UCLA You didn’t come here just to try your best.
Their best defender back home, their top big man looking in a sweatsuit, the Bruins didn’t return Saturday night at T-Mobile Arena while seriously underpowered in a heavyweight title fight.
His counterpunch run ended in the Pac-12 Tournament Championship.
A wild game came down to a mad scramble to finish. Arizona’s Azuolas Tubelis pushed his team to a two-point lead before missing the second with 5.8 seconds left to make the first of two free throws.
of UCLA Jaime Jacquez Jr. grabbed the rebound and dribbled frantically downcourt before passing to the freshman guard Dylan Andrews on the wing. Andrews rose for a three-pointer that caromed to the side of the rim at the buzzer, preserving the second-seeded Wildcats’ 61–59 victory over the top-seeded Bruins, whose 12-game winning streak ended.
“The wide-open shot to win the game,” UCLA Coach Mick Cronin said later. “it is what it is.”
Eighth-ranked Arizona celebrated their second consecutive title win over UCLA (29-5), while the No. 2 Bruins pondered where they might be seeded in the NCAA Tournament.
Despite being largely short-handed, the Bruins had every chance to pull this one off.
Given a chance to tie the score with 6.8 seconds left, Bruins point guard tiger campbell, an 84.9% free-throw shooter who had been so clutch all week, missed the second of two free throws, the ball spinning around the rim before coming out. Cronin said that Campbell was unnecessarily mad at himself afterward.

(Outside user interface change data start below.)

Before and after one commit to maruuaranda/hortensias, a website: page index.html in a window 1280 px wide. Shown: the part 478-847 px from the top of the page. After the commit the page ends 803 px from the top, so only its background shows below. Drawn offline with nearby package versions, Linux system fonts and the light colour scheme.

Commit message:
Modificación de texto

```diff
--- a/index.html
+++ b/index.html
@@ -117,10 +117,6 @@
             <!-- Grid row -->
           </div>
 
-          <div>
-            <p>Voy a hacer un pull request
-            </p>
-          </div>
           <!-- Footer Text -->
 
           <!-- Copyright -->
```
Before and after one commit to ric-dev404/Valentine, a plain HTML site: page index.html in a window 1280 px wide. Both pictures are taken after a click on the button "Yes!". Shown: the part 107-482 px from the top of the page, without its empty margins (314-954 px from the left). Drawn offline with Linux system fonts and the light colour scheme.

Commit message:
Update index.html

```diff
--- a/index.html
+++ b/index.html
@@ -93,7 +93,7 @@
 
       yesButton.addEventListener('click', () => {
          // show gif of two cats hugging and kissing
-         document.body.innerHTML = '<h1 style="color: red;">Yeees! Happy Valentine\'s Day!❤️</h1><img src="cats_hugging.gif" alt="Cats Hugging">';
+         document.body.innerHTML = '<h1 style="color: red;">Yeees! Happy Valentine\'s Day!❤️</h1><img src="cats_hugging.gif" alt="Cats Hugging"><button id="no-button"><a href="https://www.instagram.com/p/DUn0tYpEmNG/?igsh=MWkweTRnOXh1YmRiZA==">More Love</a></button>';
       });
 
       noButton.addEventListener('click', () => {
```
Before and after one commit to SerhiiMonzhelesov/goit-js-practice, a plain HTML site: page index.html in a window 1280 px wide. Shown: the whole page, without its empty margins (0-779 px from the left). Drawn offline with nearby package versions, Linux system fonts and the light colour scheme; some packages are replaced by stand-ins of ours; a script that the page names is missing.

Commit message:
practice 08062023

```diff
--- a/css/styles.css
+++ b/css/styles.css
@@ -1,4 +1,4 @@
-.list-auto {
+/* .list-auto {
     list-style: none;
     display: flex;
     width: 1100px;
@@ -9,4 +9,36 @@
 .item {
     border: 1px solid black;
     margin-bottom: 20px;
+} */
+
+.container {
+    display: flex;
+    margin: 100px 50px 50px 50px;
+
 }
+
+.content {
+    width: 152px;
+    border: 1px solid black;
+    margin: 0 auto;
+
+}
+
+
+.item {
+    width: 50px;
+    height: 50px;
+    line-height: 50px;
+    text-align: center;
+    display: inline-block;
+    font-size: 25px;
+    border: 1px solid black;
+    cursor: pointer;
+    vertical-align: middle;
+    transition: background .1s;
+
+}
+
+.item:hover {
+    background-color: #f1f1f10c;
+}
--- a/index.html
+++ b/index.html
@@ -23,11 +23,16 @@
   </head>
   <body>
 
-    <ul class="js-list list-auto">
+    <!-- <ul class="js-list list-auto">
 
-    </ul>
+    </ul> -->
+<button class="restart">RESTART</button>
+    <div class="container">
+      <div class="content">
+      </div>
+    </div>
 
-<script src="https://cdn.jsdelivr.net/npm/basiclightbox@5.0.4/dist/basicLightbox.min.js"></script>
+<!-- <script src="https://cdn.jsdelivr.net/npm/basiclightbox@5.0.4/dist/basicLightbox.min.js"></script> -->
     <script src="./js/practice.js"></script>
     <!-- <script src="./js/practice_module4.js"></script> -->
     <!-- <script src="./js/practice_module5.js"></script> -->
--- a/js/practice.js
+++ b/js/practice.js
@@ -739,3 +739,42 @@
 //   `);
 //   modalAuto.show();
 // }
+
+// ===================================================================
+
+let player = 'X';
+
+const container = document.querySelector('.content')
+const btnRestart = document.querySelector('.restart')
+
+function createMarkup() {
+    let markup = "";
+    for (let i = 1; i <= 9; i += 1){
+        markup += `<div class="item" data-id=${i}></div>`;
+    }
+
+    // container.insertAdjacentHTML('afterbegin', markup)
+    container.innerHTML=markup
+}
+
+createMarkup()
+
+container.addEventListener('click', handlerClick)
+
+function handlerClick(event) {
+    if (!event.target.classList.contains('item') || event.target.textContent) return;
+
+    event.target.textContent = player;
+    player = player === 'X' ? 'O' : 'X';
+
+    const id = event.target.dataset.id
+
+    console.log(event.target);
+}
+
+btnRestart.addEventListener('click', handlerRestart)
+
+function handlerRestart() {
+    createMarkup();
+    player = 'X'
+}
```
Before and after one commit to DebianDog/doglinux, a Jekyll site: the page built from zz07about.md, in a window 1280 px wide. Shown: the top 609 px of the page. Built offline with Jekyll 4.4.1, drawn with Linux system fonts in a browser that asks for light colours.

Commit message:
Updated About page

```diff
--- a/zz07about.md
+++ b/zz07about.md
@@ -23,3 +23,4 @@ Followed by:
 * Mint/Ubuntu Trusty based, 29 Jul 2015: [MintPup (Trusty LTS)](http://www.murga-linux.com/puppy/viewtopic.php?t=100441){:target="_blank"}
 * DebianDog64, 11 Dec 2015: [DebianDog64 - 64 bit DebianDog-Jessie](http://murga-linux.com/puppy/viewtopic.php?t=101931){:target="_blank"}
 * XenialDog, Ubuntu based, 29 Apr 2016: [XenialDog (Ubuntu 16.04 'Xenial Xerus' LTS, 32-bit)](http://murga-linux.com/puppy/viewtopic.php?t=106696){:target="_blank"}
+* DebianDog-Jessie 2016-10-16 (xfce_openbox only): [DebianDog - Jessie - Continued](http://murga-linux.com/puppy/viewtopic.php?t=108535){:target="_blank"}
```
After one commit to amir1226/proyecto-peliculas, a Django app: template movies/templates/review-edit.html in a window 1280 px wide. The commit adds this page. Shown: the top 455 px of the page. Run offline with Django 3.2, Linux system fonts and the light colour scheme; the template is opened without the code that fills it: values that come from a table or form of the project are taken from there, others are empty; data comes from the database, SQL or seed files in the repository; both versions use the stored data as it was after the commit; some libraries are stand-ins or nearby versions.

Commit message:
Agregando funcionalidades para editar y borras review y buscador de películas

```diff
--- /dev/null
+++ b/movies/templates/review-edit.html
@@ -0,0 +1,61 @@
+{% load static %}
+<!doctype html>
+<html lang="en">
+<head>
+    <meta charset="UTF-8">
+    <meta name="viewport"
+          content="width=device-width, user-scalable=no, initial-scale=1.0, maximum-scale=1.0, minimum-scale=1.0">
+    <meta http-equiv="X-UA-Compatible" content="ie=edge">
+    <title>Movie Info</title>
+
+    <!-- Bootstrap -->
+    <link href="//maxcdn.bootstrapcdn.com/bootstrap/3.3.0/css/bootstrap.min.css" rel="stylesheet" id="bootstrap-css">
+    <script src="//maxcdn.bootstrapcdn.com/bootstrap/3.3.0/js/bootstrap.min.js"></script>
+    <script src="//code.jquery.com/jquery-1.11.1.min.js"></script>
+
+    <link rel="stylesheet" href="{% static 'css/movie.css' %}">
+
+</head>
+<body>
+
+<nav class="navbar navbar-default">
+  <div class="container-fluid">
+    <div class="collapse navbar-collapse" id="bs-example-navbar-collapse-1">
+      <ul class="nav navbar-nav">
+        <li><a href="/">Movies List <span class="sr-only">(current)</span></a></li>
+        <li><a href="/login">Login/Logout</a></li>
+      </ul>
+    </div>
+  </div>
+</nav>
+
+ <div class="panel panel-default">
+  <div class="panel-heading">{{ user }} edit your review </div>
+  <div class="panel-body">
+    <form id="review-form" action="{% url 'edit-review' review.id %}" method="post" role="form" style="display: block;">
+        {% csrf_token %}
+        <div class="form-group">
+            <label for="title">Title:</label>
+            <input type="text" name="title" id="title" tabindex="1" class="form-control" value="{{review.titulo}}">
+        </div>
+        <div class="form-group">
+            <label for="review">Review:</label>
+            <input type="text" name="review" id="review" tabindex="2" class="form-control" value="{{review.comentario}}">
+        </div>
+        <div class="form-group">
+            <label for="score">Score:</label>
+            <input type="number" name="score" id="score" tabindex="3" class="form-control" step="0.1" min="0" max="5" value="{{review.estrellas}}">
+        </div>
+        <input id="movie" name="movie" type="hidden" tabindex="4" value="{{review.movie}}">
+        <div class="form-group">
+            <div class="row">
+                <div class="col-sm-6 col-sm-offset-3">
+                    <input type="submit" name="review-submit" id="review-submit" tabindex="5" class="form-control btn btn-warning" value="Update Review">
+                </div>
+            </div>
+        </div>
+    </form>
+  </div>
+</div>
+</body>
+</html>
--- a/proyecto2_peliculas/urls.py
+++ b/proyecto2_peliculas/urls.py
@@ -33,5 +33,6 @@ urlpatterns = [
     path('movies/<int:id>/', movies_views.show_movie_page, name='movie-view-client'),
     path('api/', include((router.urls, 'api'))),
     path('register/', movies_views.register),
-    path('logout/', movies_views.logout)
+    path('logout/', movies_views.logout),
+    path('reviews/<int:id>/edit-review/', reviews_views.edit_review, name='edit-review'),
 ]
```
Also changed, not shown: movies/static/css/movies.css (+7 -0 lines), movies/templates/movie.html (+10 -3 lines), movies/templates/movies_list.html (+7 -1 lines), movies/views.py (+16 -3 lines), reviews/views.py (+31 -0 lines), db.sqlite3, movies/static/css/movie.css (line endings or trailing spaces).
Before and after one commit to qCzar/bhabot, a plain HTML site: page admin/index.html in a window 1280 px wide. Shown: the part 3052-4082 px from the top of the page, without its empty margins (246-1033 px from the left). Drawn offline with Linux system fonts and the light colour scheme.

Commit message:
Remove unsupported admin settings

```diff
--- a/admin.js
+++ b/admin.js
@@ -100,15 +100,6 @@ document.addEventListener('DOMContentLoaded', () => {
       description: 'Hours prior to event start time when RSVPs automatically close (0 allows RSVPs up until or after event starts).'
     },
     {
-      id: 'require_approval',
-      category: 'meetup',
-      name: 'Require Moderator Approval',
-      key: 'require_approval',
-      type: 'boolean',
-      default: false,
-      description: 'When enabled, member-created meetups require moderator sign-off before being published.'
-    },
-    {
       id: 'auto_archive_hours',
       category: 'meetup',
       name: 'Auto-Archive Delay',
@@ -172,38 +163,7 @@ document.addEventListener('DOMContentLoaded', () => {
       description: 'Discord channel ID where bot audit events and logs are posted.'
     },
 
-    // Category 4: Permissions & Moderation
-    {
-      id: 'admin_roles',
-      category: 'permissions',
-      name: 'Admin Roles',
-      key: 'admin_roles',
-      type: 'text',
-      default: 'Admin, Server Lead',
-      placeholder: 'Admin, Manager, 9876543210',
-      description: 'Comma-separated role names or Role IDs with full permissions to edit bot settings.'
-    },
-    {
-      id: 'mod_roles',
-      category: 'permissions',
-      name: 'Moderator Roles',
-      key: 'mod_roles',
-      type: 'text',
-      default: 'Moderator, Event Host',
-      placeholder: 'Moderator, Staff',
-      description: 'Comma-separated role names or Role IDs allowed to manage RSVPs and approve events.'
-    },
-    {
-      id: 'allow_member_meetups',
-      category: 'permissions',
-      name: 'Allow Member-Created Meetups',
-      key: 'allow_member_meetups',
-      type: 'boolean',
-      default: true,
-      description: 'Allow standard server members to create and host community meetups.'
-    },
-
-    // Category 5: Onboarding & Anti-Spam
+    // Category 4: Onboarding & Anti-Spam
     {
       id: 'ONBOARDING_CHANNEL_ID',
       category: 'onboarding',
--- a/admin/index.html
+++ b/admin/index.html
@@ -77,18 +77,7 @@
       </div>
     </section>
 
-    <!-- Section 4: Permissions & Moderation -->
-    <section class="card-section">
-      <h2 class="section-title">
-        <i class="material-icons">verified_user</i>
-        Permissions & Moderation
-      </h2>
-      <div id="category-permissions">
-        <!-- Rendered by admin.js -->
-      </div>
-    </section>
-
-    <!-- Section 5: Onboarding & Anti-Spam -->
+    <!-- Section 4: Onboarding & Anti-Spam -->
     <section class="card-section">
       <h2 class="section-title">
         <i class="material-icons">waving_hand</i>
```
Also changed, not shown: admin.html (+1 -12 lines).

“I’ll put my career on the line,” Cronin said, “with Tiger on the line.”
Another opportunity for UCLA was lost when Jacquez fumbled to steal the ball from Tubliss with 1:10 left and the Bruins regained their one-point lead. But after the Bruins called a timeout, Jacquez missed a short jumper.
“I had a lot of good looks,” said Jacquez, who scored 13 points on five-for-18 shooting, “I just missed.”
The Wildcats missed their next shot but Tubliss recovered an offensive rebound and found courtney ramey for a three-pointer that pushed Arizona into a 60–58 lead with 18 seconds left. Cronin suggested that Ramey had pushed Will McClendon before the shot, one of two calls that upset Cronin.
The second call came in the first half when Jacquez cut to Amari Bailey, who made a vicious, one-handed dunk over Arizona’s Pelle Larsen. whistle blows. Believing it was a chance for a three-point play, the Bruins fans roared.
No. The officer made a gesture with his hand to indicate that Bailey had pushed. Outrageous dishonesty. Cronin and Bruins fans were furious.
Cronin said incredulously, “An offensive foul called the guy who had the best dunk of the season.”
It got messed up somehow. On the Wildcats’ next possession, Larson threw down his one-handed dunk, prompting an Arizona fan sitting courtside to shout, “That’s how you do it!”
Bruised but not broken, the Bruins kept fighting back. They took a nine-point lead early in the second half before it looked like their spell might be over. The shots stopped falling. Foul pile.
with the Freshman Center sow edamame The Bruins ran out of big guys in the final minutes, seeing off Friday after injuring his left shoulder. Backup Mac Etienne fouled out with 9:35 left and Kenneth Nuba with four minutes left.
Tubelis scored 19 for the Wildcats (28–6), and Bailey led the Bruins in scoring with 19.
It was supposed to be a chance to settle debates, answer questions, clear any doubts.
These teams met twice this season, each winning once. The respective fan bases had made their cases for supremacy. UCLA was the tougher, more complete team. Arizona possessed a large front line and a potent offense.
The Bruins had just clinched the Pac-12 title last week, sweeping the Wildcats in a four-game runaway. But any reasonable calculation the Bruins had changed drastically over the past week.
junior guard jaylen clark Was out due to a lower leg injury. Bona, a shot-blocking menace, was turned into a cheerleader because of shoulder soreness that wasn’t expected to last him out last Saturday.
The Bruins endured it all as part of a stirring Pac-12 tournament run that was the stuff of Disney, pulling away from Colorado before blitzing Oregon behind the Campbell Barrage. But this challenge was on another level, like climbing the Santa Monica Mountains to Mount Everest.
UCLA almost made it but didn’t quite reach the summit.
This story originally appeared in Los Angeles Times,